One of the most amazing developments in the field of dentistry is the dental implant. Dental implants are used to replace missing or broken teeth. This option truly can help a patient achieve both the appearance and function of teeth that have been lost. Advanced technology, called Computer Guided Implant Surgery, has now made the actual placement of the implant much less invasive leading to greatly reduced (if any) discomfort after the procedure.
In order to understand the procedure it is important to understand the dental implant itself. Very simply, a tooth has 2 parts: a root (that holds the tooth in the bone) and a crown (that is seen in the mouth). When a tooth is removed, an empty socket remains in the bone.
A replacement root, called a dental implant, can be placed in this site. The implant itself is not visible in the mouth and over time becomes one with the bone surrounding it. A number of months later a connection can be added to the implant so that crown can be made (just like a crown is made on a tooth root) to complete the entire tooth.
Traditional Implant Surgery:
Implants are usually planned by the surgeon using a combination of a clinical evaluation and a careful examination of dental x-rays. These x-rays are helpful, but have the limitation of only showing a 2-dimensional view of the area. Typically the “width” and exact locations of important structures such as nerves cannot be determined.
CT scans offer a significant improvement in the detail provided to the surgeon when planning the procedure.
In-office CT scanning takes typically less than a minute and involves sitting in a chair while the unit rotates around your head. The scan offers a 3-D view of the structures being evaluated. The views are similar to slicing a loaf of cinnamon raisin bread and seeing the exact detail of each slice. In the CT scan, nerves, sinuses and other important anatomy can be identified with a high degree of precision. This information allows the procedure to be planned in the most conservative and safest manner. Once the treatment has been planned, the procedure is performed by opening the gum tissue and inserting the implant into the desired location. Sutures are typically used to close the surgical area.
Computer CT Guided Implant Surgery:
Guided Implant Surgery allows your procedure to be “performed” in advance of the actual surgery. The majority of the work occurs when you are not in the dental office. Once the CT scan is taken, advanced computer programs are used to “perform the surgery” and place implants within the 3D representation of your mouth in the safest and most ideal positions. These implant positions can be shared in advance with your general dentist so that the overall treatment is ideal. In a very oversimplified example, the programs used are similar to a very advanced video game with full representation of your jaws and all the implants available to an exact scale. Ideal placement location and implant size selection can be determined using this software.
A surgical guide is created that only allows the surgeon to place the implant in the predetermined locations.
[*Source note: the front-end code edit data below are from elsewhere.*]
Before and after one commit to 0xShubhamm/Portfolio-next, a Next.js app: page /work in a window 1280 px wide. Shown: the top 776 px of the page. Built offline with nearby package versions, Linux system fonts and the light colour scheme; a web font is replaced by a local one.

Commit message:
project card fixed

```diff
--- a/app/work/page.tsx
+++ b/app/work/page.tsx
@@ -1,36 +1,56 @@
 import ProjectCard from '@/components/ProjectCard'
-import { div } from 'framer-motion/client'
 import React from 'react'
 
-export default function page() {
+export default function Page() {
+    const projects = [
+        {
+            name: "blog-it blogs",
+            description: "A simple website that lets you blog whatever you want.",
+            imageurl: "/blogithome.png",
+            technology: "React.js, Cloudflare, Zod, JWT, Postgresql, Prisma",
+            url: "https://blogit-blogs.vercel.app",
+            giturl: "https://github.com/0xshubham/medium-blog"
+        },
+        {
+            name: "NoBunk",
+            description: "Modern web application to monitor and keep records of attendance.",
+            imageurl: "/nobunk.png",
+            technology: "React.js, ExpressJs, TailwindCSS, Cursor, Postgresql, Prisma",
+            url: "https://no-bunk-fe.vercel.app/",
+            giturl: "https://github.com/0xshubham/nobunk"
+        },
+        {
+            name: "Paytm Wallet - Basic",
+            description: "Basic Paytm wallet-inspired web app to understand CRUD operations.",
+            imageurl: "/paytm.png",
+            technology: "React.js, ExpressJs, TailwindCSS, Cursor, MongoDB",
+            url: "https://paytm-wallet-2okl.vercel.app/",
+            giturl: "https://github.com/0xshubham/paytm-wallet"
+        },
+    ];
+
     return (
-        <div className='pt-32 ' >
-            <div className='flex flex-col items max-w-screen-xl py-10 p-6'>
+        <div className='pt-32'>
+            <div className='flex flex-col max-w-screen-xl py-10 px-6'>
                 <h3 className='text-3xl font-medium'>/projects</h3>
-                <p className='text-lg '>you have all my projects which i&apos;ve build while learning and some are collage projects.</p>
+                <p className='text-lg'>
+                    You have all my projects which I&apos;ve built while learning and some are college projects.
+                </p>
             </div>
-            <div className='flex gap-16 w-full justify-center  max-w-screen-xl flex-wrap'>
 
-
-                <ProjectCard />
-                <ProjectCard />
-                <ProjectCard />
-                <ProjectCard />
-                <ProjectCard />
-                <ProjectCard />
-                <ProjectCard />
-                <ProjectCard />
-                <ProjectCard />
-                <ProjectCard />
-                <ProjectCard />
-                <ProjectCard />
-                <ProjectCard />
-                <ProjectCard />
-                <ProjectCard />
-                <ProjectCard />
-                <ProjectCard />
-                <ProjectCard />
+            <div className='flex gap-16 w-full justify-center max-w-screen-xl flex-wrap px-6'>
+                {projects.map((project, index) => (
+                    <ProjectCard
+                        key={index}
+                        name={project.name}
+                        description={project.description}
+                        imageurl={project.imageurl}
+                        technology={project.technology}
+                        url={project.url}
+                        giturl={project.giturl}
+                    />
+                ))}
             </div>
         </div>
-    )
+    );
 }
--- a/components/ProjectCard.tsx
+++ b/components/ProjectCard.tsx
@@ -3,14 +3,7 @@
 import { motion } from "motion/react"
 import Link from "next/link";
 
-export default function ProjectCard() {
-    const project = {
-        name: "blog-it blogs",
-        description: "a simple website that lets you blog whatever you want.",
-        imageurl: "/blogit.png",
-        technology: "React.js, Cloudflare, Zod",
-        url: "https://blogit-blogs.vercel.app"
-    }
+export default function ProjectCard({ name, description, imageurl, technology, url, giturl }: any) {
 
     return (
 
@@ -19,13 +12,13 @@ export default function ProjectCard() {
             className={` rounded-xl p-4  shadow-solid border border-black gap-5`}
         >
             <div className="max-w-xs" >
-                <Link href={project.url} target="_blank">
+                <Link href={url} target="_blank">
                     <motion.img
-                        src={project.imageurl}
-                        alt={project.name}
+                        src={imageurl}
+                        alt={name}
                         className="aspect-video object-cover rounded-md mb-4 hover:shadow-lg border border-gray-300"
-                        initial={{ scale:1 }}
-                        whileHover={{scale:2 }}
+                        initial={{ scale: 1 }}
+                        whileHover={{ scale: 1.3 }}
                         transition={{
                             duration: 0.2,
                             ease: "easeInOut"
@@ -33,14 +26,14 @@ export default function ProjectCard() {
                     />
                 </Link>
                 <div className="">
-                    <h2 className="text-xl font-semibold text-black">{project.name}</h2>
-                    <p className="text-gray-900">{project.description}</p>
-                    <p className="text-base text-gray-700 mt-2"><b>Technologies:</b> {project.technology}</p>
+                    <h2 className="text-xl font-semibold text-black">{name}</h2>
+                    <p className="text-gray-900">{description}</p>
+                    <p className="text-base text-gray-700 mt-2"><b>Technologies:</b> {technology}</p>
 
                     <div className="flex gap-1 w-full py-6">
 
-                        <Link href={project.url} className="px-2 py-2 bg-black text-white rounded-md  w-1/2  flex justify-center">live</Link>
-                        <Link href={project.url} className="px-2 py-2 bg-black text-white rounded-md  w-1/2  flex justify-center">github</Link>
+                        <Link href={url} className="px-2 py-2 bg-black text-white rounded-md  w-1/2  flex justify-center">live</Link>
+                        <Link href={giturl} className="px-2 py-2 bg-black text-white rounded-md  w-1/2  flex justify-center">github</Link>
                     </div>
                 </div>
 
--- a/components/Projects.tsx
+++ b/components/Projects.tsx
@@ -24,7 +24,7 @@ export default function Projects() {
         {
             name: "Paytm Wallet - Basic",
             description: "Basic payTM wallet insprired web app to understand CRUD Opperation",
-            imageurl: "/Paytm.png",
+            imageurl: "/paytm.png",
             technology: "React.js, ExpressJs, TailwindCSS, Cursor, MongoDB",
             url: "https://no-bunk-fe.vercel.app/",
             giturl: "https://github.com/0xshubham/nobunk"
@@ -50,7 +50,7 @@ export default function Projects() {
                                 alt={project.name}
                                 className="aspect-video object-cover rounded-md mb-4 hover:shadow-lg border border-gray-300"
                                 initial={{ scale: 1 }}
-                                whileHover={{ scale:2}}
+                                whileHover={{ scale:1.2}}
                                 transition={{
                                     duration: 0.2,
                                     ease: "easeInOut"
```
The technology lets the surgeon perform the procedure without the need for typical incisions and suturing. This conservative approach typically leads to decreased pain, swelling and a more streamlined recovery. Improved safety can often be achieved around nerves and sinuses with the use of this procedure. The state-of-the-art procedure can be used for patients requiring 1 implant to patients in need of full mouth rehabilitation.
This technology has drastically changed the way dental implant surgery can be planned and performed with improved preciseness and typically decreased pain. The procedure is not applicable for every case and needs to be determined by your surgeon on an individual basis. Shorter treatment times, increased safety and decreased pain are patients’ most frequent comments regarding this type of therapy. The answer is yes, dental implant placement can be performed in 15 minutes.
Lee R. Cohen, D.D.S., M.S., M.S., is a Dual Board Certified Periodontal and Dental Implant Surgeon. He is a graduate of Emory University and New York University College of Dentistry.
Dr. Cohen completed his surgical training at the University of Florida / Shands Hospital in Gainesville, Florida. He served as Chief Resident and currently holds a staff appointment as a Clinical Associate Professor in the Department of Periodontics and Dental Implantology. Dr. Cohen lectures, teaches and performs clinical research on topics related to his surgical specialty.
The focus of his interests are conservative approaches to treating gum, bone and tooth loss. He utilizes advanced techniques including the use of the Periolase Dental Laser (LANAP procedure) to help save teeth, dental implants, regenerate supporting bone and treat periodontal disease without the use of traditional surgical procedures. Additionally, Dr. Cohen is certified in Pinhole Gum Rejuvenation, which is a scalpel and suture free procedure to treat gum recession with immediate results.
Dr. Cohen uses in-office, state of the art 3D CT imaging to develop the least invasive dental implant and bone regeneration treatment options. Dr. Cohen and his facility are state certified to perform both IV and Oral Sedation procedures. Botox® and Dermal Fillers are also utilized to enhance patients’ cosmetic outcomes.
Dr. Cohen formerly served on the Board of Trustees for the American Academy of Periodontology and the Florida Dental Association. He is past president of the Florida Association of Periodontists and the Atlantic Coast District Dental Association. Dr. Cohen is a member of the American College of Maxillofacial Implantology and the American Academy of Facial Esthetics. In addition, he has been awarded Fellowship in the American College of Dentists, International College of Dentists and the Pierre Fauchard Academy.